THE TASK
Wherever the string "analysis" appears in the listing, copy that line.

┄┄┄┄┄┄┄┄┄┄┄┄┄┄┄┄┄┄┄┄

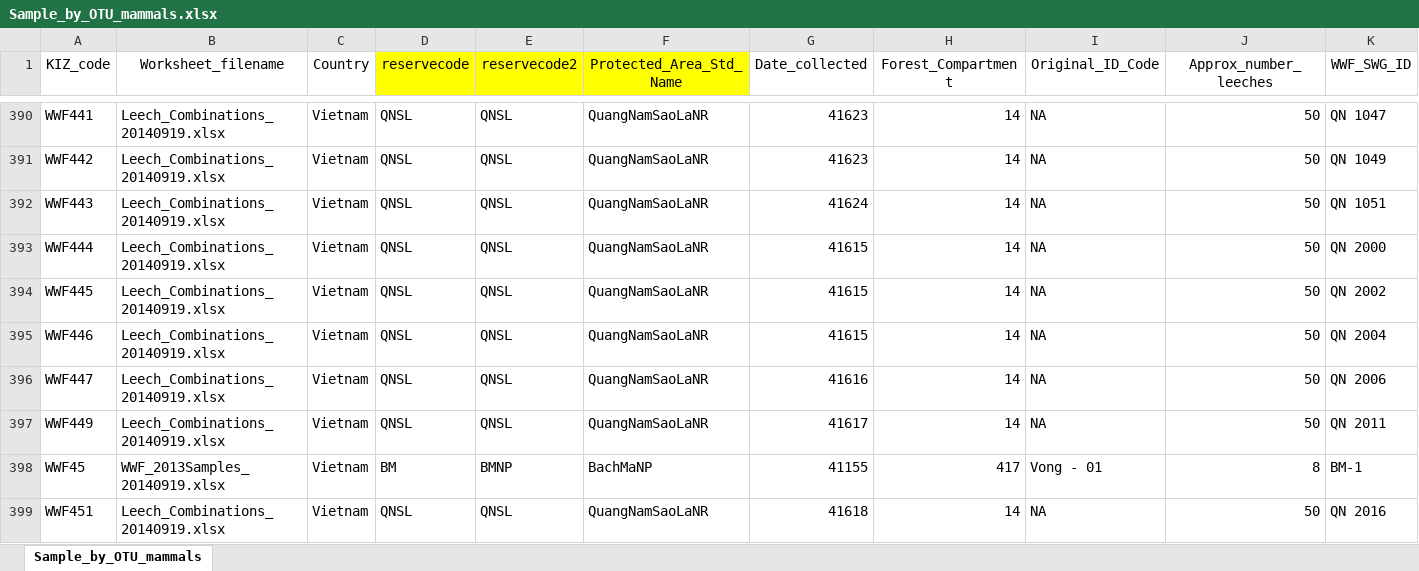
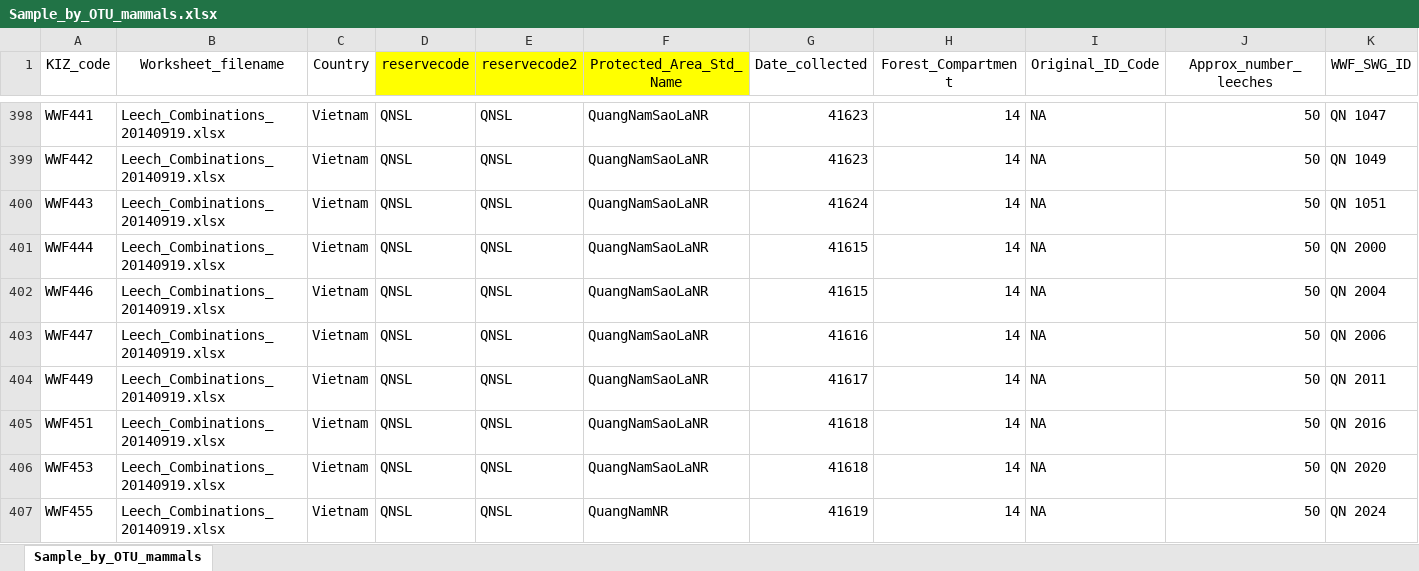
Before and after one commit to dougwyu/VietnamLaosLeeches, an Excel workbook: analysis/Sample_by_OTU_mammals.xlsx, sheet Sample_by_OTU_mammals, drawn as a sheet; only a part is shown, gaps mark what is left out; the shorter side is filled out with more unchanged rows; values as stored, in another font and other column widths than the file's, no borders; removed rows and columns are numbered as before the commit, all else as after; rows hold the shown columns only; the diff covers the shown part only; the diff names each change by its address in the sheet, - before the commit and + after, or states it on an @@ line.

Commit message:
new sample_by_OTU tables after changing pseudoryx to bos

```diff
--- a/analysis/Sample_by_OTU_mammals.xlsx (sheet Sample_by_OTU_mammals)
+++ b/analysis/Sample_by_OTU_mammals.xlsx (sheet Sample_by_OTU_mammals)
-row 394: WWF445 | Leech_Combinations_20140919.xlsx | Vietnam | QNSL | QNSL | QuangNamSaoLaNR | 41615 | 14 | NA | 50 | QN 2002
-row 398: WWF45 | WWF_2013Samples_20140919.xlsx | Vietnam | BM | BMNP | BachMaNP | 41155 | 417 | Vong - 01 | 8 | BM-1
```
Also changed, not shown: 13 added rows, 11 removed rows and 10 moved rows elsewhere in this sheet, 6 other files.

┄┄┄┄┄┄┄┄┄┄┄┄┄┄┄┄┄┄┄┄

OUTPUT BELOW
Before and after one commit to dougwyu/VietnamLaosLeeches, an Excel workbook: analysis/Sample_by_OTU_mammals.xlsx, sheet Sample_by_OTU_mammals, drawn as a sheet; only a part is shown, gaps mark what is left out; the shorter side is filled out with more unchanged rows; values as stored, in another font and other column widths than the file's, no borders; removed rows and columns are numbered as before the commit, all else as after; rows hold the shown columns only; the diff covers the shown part only; the diff names each change by its address in the sheet, - before the commit and + after, or states it on an @@ line.
--- a/analysis/Sample_by_OTU_mammals.xlsx (sheet Sample_by_OTU_mammals)
+++ b/analysis/Sample_by_OTU_mammals.xlsx (sheet Sample_by_OTU_mammals)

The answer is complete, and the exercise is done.